In most developed countries, people are permitted to share their music and movies on cloud services. However, this is not the case in Japan; rather, service providers are at risk of being sued for copyright infringement. Jo Ichikawa, a lawyer from Southern Toranomon Law Office, recently shared his thoughts pertaining to copyright issues in the cloud era.
Cloud services provide the base on which users share, upload, and access data or content anywhere, anytime. As a result, these services also enable users to replicate or transfer information. Users of these services are more or less inclined to give permission to another user to copy or send their information, but whenever this information includes information attained from third-party members, a problem arises. Not only are those that copied or transferred information subject to copyright infringement acts, but also the those that originally provided these services are, too.
As an example, there was the “MYUTA” Service incident in 2006. The MYUTA service was something similar to Amazon Cloud Player, in which users could freely upload their music files to their servers and access them from their cellphones through uniquely-generated access keys.
However, the Japanese Society for Rights of Authors, Composers and Publishers (JASRAC) complained to the courts that the MYUTA service “was operating without copyright holders permission in the process of duplication and public transfer.” MYUTA argued that JASRAC’s claim that copying of personally owned files to a cloud service violated copyright was “overreach.” The court dismissed MYUTA’s position, reasoning that since MYUTA provided its users with an application to upload the files to the service it was facilitating “copyright infringement.”
In Japan, technology is moving ahead of copyright law. There exists no“fair use” policy nor even something equivalent to DMCA in the United States. This is becoming a real obstacle to outsourcing Japanese entertainment abroad and to bringing in content from outside Japan.

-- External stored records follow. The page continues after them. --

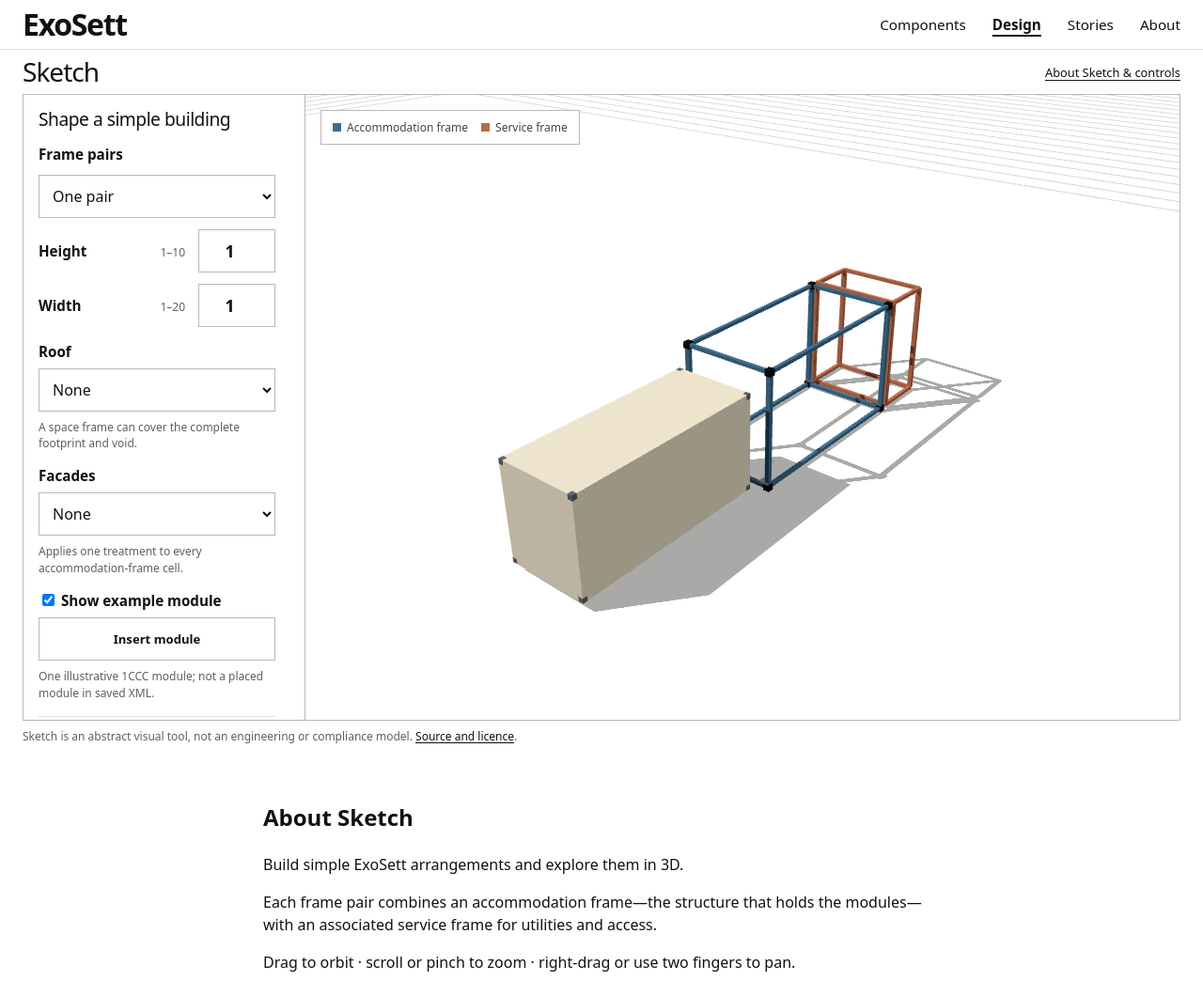
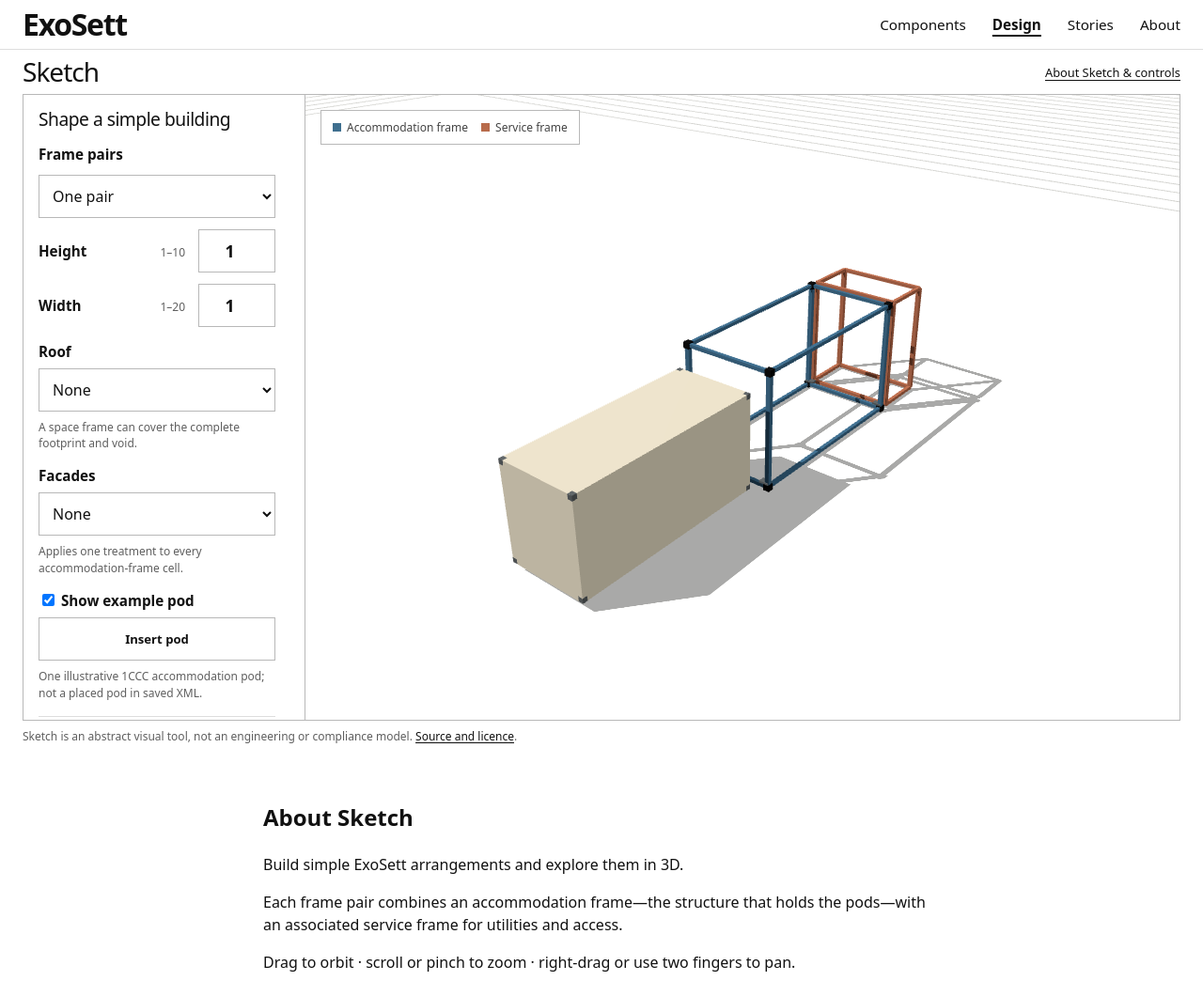
Before and after one commit to ExoSett/modelling, a website built with Vite: page sketch/index.html in a window 1280 px wide. Shown: the top 1044 px of the page at 94% size. Built offline with nearby package versions, Linux system fonts and the light colour scheme.

Commit message:
Sketch: Module -> Pod

```diff
--- a/sketch/index.html
+++ b/sketch/index.html
@@ -88,16 +88,16 @@
             </div>
 
             <div class="facade-control">
-              <label><input id="show-module" type="checkbox" checked /> Show example module</label>
-              <button id="move-module" type="button">Withdraw module</button>
+              <label><input id="show-module" type="checkbox" checked /> Show example pod</label>
+              <button id="move-module" type="button">Withdraw pod</button>
               <p id="module-help">
-                One illustrative 1CCC module; not a placed module in saved XML.
+                One illustrative 1CCC accommodation pod; not a placed pod in saved XML.
               </p>
             </div>
 
             <dl class="model-facts">
               <div>
-                <dt>Reference module size</dt>
+                <dt>Reference pod size</dt>
                 <dd>ISO 1CCC (20-foot High Cube envelope)</dd>
               </div>
               <div>
@@ -141,7 +141,7 @@
       <h2 id="sketch-help-title">About Sketch</h2>
       <p>Build simple ExoSett arrangements and explore them in 3D.</p>
       <p>
-        Each frame pair combines an accommodation frame—the structure that holds the modules—with an
+        Each frame pair combines an accommodation frame—the structure that holds the pods—with an
         associated service frame for utilities and access.
       </p>
       <p>Drag to orbit · scroll or pinch to zoom · right-drag or use two fingers to pan.</p>
--- a/sketch/src/main.ts
+++ b/sketch/src/main.ts
@@ -68,14 +68,14 @@ function updateModuleControls(): void {
   moveModule.disabled = extensionActive || !state?.visible || state.moving || !!model.facade;
   moveModule.textContent = state?.moving
     ? state.withdrawn
-      ? 'Withdrawing module…'
-      : 'Inserting module…'
+      ? 'Withdrawing pod…'
+      : 'Inserting pod…'
     : state?.withdrawn
-      ? 'Insert module'
-      : 'Withdraw module';
+      ? 'Insert pod'
+      : 'Withdraw pod';
   moduleHelp.textContent = model.facade
-    ? 'Remove facades to move the example module.'
-    : 'One illustrative 1CCC module; not a placed module in saved XML.';
+    ? 'Remove facades to move the example pod.'
+    : 'One illustrative 1CCC accommodation pod; not a placed pod in saved XML.';
 }
 showModule.addEventListener('change', () => renderer?.showModule(showModule.checked));
 moveModule.addEventListener('click', () => renderer?.moveModule());
```
Also changed, not shown: sketch/tests/e2e/module.spec.ts (+14 -14 lines), sketch/tests/release/site.spec.ts.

Current efforts to revise the copyright law to permit cloud storage of music and other content have not been successful due to resistance from JASRAC and other copyright holding groups. The result is that the online content industry in Japan has been slow to develop.